#### Work request
Please copy the data shown below, word for word.
====== Input ======
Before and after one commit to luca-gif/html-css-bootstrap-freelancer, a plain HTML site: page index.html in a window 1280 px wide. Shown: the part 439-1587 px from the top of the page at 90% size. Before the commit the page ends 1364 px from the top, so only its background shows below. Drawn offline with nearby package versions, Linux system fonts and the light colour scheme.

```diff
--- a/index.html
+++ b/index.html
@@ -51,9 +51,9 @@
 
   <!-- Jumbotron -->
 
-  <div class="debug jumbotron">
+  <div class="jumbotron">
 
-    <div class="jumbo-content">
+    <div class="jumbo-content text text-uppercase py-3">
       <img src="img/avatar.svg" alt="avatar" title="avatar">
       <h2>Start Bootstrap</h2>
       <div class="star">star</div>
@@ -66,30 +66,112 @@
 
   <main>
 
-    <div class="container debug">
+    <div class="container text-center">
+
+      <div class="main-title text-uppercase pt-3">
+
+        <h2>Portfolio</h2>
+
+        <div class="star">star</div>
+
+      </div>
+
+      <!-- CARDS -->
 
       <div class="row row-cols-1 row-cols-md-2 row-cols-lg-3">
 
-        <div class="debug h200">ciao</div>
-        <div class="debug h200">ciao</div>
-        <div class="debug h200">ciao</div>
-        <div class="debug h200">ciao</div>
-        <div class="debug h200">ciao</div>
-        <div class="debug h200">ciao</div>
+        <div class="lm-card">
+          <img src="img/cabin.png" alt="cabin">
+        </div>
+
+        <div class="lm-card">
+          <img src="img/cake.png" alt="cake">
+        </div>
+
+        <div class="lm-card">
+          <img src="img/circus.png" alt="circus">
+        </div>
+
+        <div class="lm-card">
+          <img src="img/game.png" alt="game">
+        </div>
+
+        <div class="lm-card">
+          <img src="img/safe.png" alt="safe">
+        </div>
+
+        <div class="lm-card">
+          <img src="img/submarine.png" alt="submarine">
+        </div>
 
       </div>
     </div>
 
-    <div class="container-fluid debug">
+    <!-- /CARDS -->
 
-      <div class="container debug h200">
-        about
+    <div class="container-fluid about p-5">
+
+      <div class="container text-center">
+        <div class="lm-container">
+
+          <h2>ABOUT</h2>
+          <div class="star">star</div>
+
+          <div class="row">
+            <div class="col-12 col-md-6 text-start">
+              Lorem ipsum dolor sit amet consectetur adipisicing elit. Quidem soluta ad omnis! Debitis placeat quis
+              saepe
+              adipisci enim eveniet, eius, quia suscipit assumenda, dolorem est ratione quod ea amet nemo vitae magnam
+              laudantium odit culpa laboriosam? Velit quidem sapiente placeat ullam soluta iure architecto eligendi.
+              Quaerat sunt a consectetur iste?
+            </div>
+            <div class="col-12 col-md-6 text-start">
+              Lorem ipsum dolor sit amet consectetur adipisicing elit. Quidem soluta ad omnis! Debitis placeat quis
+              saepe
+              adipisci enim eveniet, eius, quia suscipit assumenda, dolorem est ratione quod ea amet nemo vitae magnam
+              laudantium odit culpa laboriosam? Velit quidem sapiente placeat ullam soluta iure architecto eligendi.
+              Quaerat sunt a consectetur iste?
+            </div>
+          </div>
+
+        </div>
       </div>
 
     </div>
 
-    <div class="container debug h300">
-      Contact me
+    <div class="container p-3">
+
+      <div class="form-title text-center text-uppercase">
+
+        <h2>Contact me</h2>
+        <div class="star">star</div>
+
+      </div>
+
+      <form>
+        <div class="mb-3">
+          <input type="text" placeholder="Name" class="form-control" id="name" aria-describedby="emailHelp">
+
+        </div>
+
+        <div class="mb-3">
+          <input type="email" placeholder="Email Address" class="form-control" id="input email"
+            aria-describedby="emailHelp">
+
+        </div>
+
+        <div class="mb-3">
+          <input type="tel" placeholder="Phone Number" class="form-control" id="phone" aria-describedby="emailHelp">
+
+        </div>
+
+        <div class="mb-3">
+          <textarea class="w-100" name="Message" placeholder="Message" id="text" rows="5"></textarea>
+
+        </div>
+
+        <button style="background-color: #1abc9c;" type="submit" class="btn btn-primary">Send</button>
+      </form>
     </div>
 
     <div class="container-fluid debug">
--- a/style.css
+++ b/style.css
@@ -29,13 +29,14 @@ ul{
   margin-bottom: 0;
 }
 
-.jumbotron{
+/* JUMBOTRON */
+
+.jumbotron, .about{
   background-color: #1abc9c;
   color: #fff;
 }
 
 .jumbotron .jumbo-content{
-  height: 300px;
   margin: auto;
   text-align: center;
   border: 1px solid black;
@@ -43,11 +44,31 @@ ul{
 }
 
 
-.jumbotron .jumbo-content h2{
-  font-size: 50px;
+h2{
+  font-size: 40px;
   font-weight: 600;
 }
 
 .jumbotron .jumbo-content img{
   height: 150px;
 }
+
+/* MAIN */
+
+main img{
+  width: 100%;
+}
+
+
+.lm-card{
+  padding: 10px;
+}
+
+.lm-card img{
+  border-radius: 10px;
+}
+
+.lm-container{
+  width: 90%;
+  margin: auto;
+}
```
======
#### The answer
Before and after one commit to luca-gif/html-css-bootstrap-freelancer, a plain HTML site: page index.html in a window 1280 px wide. Shown: the part 439-1587 px from the top of the page at 90% size. Before the commit the page ends 1364 px from the top, so only its background shows below. Drawn offline with nearby package versions, Linux system fonts and the light colour scheme.

```diff
--- a/index.html
+++ b/index.html
@@ -51,9 +51,9 @@
 
   <!-- Jumbotron -->
 
-  <div class="debug jumbotron">
+  <div class="jumbotron">
 
-    <div class="jumbo-content">
+    <div class="jumbo-content text text-uppercase py-3">
       <img src="img/avatar.svg" alt="avatar" title="avatar">
       <h2>Start Bootstrap</h2>
       <div class="star">star</div>
@@ -66,30 +66,112 @@
 
   <main>
 
-    <div class="container debug">
+    <div class="container text-center">
+
+      <div class="main-title text-uppercase pt-3">
+
+        <h2>Portfolio</h2>
+
+        <div class="star">star</div>
+
+      </div>
+
+      <!-- CARDS -->
 
       <div class="row row-cols-1 row-cols-md-2 row-cols-lg-3">
 
-        <div class="debug h200">ciao</div>
-        <div class="debug h200">ciao</div>
-        <div class="debug h200">ciao</div>
-        <div class="debug h200">ciao</div>
-        <div class="debug h200">ciao</div>
-        <div class="debug h200">ciao</div>
+        <div class="lm-card">
+          <img src="img/cabin.png" alt="cabin">
+        </div>
+
+        <div class="lm-card">
+          <img src="img/cake.png" alt="cake">
+        </div>
+
+        <div class="lm-card">
+          <img src="img/circus.png" alt="circus">
+        </div>
+
+        <div class="lm-card">
+          <img src="img/game.png" alt="game">
+        </div>
+
+        <div class="lm-card">
+          <img src="img/safe.png" alt="safe">
+        </div>
+
+        <div class="lm-card">
+          <img src="img/submarine.png" alt="submarine">
+        </div>
 
       </div>
     </div>
 
-    <div class="container-fluid debug">
+    <!-- /CARDS -->
 
-      <div class="container debug h200">
-        about
+    <div class="container-fluid about p-5">
+
+      <div class="container text-center">
+        <div class="lm-container">
+
+          <h2>ABOUT</h2>
+          <div class="star">star</div>
+
+          <div class="row">
+            <div class="col-12 col-md-6 text-start">
+              Lorem ipsum dolor sit amet consectetur adipisicing elit. Quidem soluta ad omnis! Debitis placeat quis
+              saepe
+              adipisci enim eveniet, eius, quia suscipit assumenda, dolorem est ratione quod ea amet nemo vitae magnam
+              laudantium odit culpa laboriosam? Velit quidem sapiente placeat ullam soluta iure architecto eligendi.
+              Quaerat sunt a consectetur iste?
+            </div>
+            <div class="col-12 col-md-6 text-start">
+              Lorem ipsum dolor sit amet consectetur adipisicing elit. Quidem soluta ad omnis! Debitis placeat quis
+              saepe
+              adipisci enim eveniet, eius, quia suscipit assumenda, dolorem est ratione quod ea amet nemo vitae magnam
+              laudantium odit culpa laboriosam? Velit quidem sapiente placeat ullam soluta iure architecto eligendi.
+              Quaerat sunt a consectetur iste?
+            </div>
+          </div>
+
+        </div>
       </div>
 
     </div>
 
-    <div class="container debug h300">
-      Contact me
+    <div class="container p-3">
+
+      <div class="form-title text-center text-uppercase">
+
+        <h2>Contact me</h2>
+        <div class="star">star</div>
+
+      </div>
+
+      <form>
+        <div class="mb-3">
+          <input type="text" placeholder="Name" class="form-control" id="name" aria-describedby="emailHelp">
+
+        </div>
+
+        <div class="mb-3">
+          <input type="email" placeholder="Email Address" class="form-control" id="input email"
+            aria-describedby="emailHelp">
+
+        </div>
+
+        <div class="mb-3">
+          <input type="tel" placeholder="Phone Number" class="form-control" id="phone" aria-describedby="emailHelp">
+
+        </div>
+
+        <div class="mb-3">
+          <textarea class="w-100" name="Message" placeholder="Message" id="text" rows="5"></textarea>
+
+        </div>
+
+        <button style="background-color: #1abc9c;" type="submit" class="btn btn-primary">Send</button>
+      </form>
     </div>
 
     <div class="container-fluid debug">
--- a/style.css
+++ b/style.css
@@ -29,13 +29,14 @@ ul{
   margin-bottom: 0;
 }
 
-.jumbotron{
+/* JUMBOTRON */
+
+.jumbotron, .about{
   background-color: #1abc9c;
   color: #fff;
 }
 
 .jumbotron .jumbo-content{
-  height: 300px;
   margin: auto;
   text-align: center;
   border: 1px solid black;
@@ -43,11 +44,31 @@ ul{
 }
 
 
-.jumbotron .jumbo-content h2{
-  font-size: 50px;
+h2{
+  font-size: 40px;
   font-weight: 600;
 }
 
 .jumbotron .jumbo-content img{
   height: 150px;
 }
+
+/* MAIN */
+
+main img{
+  width: 100%;
+}
+
+
+.lm-card{
+  padding: 10px;
+}
+
+.lm-card img{
+  border-radius: 10px;
+}
+
+.lm-container{
+  width: 90%;
+  margin: auto;
+}
```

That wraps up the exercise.